◆ ACTION ITEM: Where a line of the data holds the word "default", copy that line.

──────── DATA FOR REVIEW

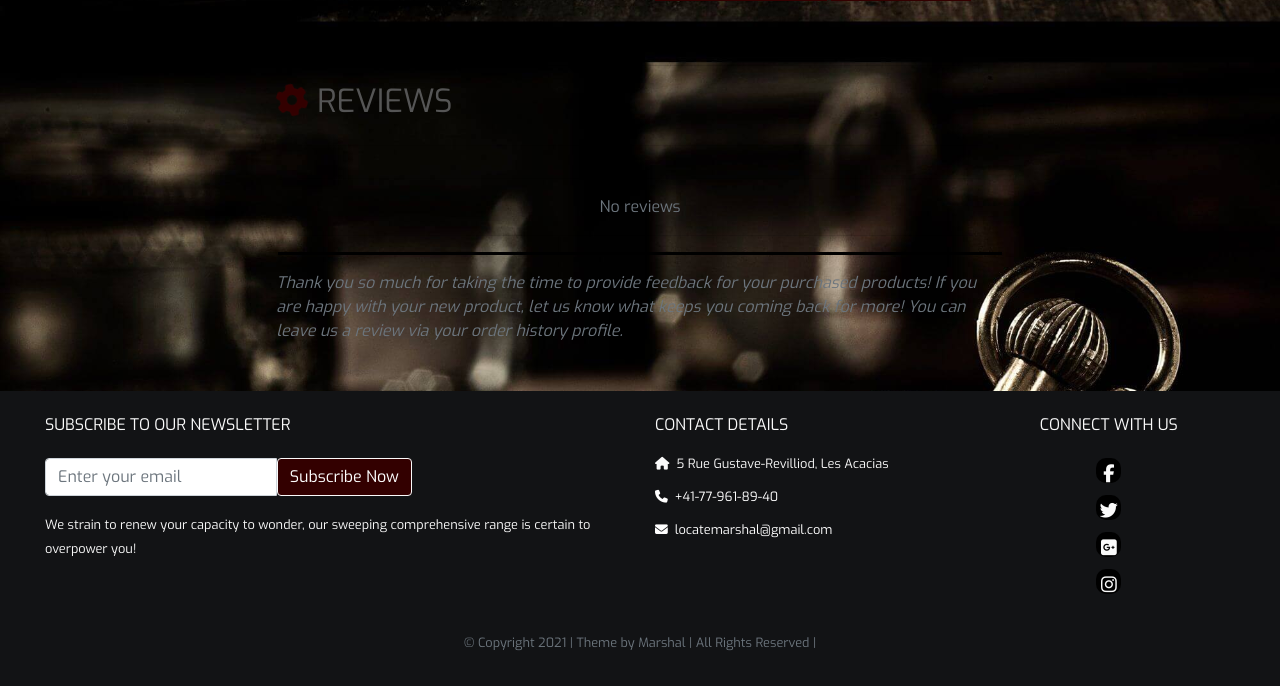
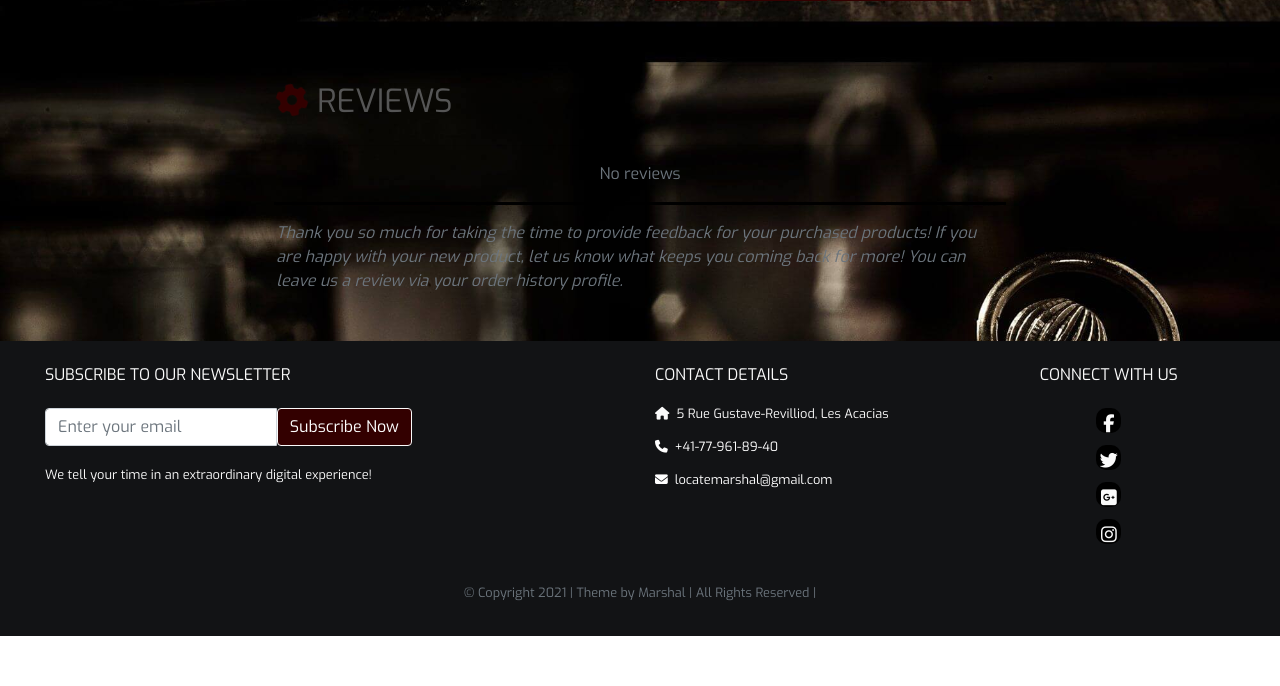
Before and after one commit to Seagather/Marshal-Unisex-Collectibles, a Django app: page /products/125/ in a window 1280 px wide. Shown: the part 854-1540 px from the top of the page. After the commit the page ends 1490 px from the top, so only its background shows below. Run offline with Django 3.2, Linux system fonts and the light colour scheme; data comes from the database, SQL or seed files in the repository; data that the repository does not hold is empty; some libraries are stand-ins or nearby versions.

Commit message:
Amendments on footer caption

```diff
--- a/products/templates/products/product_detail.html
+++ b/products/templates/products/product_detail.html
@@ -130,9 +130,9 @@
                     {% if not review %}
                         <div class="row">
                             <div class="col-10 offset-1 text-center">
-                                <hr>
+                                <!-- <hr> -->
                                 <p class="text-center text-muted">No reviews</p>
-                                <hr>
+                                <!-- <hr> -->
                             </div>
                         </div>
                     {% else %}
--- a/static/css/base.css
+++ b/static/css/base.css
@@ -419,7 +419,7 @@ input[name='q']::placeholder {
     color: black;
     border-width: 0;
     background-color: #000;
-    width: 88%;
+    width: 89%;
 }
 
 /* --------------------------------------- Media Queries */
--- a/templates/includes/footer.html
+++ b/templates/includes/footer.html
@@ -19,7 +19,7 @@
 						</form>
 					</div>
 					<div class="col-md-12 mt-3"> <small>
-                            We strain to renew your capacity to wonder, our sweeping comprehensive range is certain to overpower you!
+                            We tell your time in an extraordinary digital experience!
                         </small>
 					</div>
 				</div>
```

────────────────
──────── DATA FOR REVIEW

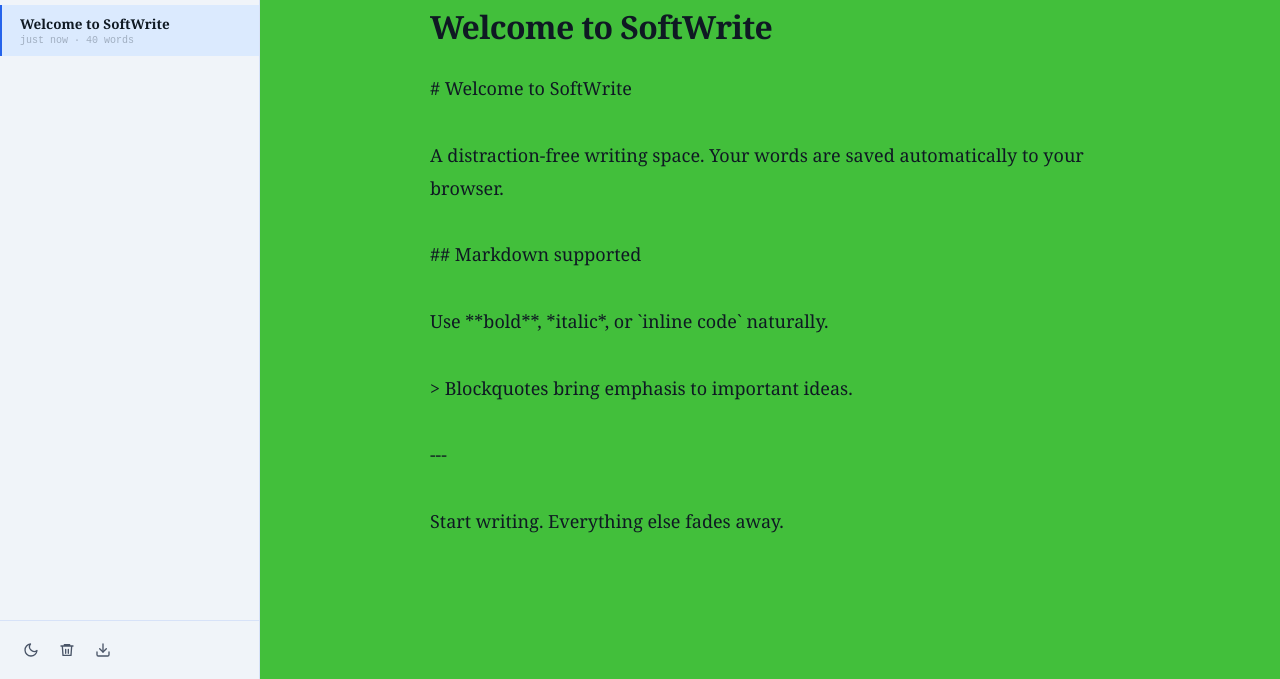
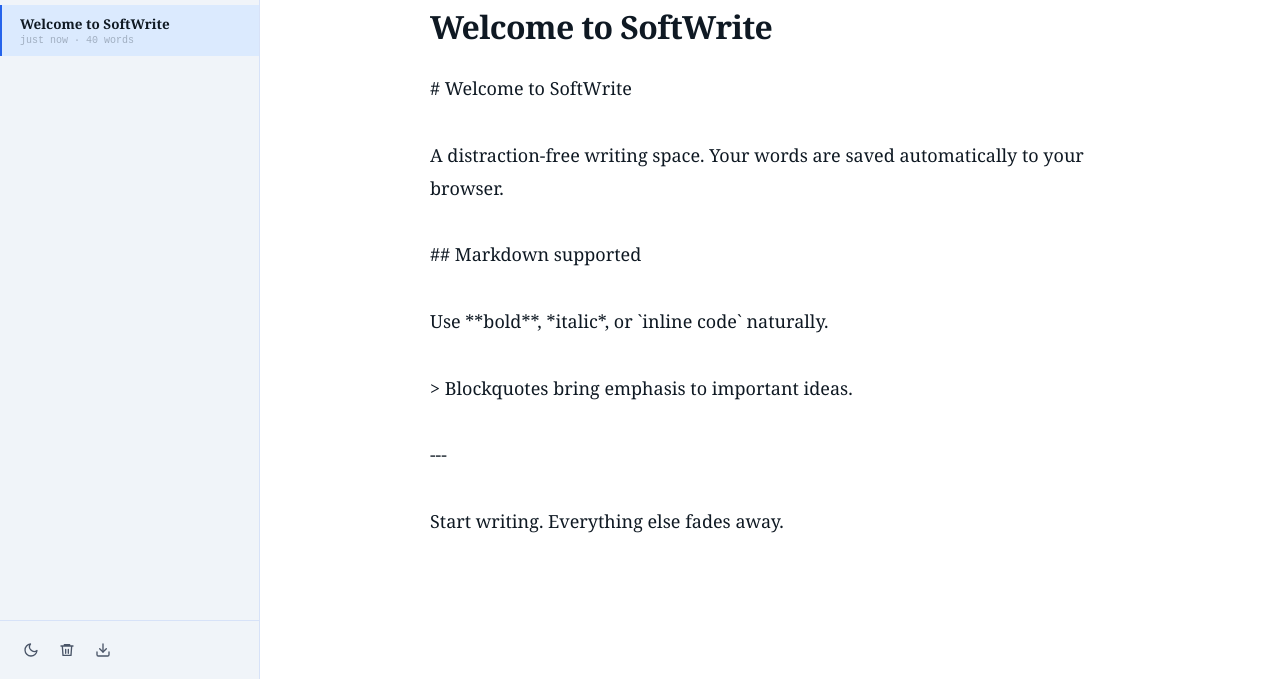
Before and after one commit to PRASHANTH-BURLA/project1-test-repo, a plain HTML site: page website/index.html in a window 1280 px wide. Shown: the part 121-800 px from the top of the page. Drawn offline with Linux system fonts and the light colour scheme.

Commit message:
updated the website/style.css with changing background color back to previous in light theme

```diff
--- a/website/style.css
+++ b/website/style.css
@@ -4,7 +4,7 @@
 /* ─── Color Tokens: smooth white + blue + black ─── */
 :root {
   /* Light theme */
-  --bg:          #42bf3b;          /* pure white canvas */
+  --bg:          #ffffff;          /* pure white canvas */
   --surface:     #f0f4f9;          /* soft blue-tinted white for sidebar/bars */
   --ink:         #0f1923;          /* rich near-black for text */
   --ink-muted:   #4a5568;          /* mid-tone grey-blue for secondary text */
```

────────────────
──────── DATA FOR REVIEW

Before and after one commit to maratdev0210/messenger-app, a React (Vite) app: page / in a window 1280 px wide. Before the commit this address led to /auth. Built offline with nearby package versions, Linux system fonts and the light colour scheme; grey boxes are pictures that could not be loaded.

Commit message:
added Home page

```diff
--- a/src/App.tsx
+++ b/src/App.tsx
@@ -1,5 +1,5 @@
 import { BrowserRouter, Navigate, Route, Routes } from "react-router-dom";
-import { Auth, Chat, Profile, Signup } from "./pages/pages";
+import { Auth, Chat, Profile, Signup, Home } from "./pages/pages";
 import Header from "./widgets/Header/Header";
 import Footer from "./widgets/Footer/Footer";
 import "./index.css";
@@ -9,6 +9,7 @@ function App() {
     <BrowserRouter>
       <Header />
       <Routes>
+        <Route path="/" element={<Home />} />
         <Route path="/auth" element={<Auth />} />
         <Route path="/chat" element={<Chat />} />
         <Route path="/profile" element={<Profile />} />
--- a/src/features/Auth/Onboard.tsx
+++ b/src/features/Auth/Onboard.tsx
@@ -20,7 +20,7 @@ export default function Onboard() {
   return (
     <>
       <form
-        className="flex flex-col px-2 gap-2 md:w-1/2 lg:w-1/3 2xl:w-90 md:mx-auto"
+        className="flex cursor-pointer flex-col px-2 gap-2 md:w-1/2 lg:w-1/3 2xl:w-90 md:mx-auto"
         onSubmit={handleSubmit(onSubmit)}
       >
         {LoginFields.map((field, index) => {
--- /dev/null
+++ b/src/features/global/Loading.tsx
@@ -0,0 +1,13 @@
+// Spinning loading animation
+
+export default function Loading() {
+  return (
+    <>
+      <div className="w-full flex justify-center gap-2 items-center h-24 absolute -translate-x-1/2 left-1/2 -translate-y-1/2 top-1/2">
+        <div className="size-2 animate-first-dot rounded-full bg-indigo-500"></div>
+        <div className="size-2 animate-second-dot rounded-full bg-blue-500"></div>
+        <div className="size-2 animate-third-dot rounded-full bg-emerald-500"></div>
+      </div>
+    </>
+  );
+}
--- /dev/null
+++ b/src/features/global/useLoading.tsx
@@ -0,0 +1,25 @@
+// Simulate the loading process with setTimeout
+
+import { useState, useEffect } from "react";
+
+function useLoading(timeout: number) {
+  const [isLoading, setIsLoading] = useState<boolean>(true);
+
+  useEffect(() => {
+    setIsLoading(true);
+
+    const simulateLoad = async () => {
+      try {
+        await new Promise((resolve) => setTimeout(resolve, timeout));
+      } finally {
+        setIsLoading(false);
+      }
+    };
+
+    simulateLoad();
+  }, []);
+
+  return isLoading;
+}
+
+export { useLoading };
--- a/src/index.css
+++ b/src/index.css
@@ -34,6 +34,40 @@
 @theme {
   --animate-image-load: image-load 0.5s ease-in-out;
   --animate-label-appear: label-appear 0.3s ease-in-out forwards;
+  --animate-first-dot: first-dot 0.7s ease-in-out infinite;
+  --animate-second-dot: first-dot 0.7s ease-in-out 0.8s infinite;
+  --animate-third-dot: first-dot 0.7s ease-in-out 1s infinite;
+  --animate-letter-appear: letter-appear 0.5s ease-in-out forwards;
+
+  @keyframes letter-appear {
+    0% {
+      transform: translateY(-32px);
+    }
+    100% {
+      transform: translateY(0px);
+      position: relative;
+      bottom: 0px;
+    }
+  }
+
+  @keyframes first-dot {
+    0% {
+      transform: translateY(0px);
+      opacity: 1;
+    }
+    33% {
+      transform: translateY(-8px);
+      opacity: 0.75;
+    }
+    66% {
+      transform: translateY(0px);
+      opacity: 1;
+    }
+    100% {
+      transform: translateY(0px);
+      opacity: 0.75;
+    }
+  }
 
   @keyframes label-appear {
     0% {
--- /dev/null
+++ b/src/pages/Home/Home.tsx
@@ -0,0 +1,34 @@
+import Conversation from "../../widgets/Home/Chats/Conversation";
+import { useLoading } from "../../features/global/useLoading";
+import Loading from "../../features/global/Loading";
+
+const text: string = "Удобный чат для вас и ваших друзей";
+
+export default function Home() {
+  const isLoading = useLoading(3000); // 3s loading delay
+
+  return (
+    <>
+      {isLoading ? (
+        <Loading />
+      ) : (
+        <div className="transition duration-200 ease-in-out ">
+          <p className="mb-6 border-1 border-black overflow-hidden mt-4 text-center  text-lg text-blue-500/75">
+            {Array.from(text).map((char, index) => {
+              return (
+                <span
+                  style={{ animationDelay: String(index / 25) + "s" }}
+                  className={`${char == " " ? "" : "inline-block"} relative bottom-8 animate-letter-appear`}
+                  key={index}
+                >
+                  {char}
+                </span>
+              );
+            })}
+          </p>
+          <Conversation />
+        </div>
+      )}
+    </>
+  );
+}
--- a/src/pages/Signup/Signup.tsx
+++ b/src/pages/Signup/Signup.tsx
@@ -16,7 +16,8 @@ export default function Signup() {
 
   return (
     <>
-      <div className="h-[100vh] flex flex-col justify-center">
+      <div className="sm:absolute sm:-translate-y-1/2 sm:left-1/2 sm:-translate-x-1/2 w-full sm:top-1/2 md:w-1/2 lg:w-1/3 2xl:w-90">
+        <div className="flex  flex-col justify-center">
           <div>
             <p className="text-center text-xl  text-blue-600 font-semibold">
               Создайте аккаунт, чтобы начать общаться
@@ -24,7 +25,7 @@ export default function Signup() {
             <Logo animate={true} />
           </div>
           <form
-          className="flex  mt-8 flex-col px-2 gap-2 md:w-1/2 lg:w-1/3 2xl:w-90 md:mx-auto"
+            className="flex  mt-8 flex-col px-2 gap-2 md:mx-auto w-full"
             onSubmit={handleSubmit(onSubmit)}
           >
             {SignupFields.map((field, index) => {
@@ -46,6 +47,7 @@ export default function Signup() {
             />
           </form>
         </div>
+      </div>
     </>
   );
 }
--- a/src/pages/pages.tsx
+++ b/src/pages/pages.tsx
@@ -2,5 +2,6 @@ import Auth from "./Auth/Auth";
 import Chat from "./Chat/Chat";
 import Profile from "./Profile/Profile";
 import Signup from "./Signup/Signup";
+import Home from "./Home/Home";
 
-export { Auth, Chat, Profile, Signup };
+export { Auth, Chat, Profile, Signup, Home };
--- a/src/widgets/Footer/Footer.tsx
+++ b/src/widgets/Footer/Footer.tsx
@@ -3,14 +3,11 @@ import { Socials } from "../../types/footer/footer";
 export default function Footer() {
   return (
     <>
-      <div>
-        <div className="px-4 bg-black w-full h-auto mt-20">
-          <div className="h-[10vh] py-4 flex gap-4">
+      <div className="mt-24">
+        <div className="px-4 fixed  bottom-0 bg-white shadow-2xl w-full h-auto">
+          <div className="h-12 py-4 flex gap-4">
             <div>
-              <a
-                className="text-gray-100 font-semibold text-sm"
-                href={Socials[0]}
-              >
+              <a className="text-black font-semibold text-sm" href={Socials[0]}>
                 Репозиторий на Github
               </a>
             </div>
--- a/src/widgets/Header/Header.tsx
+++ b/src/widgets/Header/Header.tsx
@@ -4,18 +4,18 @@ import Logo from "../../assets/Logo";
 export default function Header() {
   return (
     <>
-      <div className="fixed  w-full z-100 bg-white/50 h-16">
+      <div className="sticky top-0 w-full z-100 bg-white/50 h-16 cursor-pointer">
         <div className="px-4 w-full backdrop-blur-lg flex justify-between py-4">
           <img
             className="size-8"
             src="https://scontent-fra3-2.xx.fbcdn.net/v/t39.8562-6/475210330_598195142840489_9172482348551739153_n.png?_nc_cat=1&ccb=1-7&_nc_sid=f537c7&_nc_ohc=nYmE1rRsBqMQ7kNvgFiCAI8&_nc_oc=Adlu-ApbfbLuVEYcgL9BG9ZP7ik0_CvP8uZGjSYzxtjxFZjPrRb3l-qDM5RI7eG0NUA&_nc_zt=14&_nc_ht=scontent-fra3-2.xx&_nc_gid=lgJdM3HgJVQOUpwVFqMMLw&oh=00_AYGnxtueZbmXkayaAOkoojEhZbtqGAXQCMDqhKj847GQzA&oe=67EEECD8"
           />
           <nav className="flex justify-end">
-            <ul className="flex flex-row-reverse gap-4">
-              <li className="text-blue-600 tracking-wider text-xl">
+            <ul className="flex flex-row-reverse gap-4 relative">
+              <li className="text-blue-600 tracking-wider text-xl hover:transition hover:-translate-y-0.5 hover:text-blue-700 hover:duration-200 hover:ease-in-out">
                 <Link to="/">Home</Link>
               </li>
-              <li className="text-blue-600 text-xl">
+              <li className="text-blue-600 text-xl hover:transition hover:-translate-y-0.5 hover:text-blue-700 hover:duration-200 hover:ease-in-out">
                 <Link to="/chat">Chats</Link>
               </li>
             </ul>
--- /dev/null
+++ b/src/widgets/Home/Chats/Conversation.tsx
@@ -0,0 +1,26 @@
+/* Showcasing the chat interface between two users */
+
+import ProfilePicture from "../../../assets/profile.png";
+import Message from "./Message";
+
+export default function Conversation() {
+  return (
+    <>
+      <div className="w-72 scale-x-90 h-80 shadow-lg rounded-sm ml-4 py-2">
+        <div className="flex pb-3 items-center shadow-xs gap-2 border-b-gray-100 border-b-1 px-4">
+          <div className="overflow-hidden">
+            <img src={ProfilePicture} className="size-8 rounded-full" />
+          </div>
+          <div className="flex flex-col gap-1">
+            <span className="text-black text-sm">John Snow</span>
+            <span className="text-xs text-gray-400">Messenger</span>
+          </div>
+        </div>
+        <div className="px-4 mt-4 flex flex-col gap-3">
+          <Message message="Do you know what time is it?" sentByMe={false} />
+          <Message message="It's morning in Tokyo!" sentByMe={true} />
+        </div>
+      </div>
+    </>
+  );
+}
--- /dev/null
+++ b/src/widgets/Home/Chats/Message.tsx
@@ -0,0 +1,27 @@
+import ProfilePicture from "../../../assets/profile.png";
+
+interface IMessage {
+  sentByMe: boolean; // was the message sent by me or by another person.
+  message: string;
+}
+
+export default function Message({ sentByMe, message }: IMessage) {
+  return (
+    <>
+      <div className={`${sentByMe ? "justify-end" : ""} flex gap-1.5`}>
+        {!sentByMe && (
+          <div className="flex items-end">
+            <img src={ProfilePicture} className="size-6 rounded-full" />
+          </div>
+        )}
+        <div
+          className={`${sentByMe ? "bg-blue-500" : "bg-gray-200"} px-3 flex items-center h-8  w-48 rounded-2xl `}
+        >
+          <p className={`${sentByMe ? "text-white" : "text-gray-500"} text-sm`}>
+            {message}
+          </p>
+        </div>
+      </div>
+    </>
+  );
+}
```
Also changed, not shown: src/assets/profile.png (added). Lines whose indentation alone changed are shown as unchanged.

────────────────

◆ YOUR SOLUTION:
@@ -20,7 +20,7 @@ export default function Onboard() {
+export default function Loading() {
+export default function Home() {
@@ -16,7 +16,8 @@ export default function Signup() {
@@ -24,7 +25,7 @@ export default function Signup() {
@@ -46,6 +47,7 @@ export default function Signup() {
 export default function Footer() {
 export default function Header() {
+export default function Conversation() {
+export default function Message({ sentByMe, message }: IMessage) {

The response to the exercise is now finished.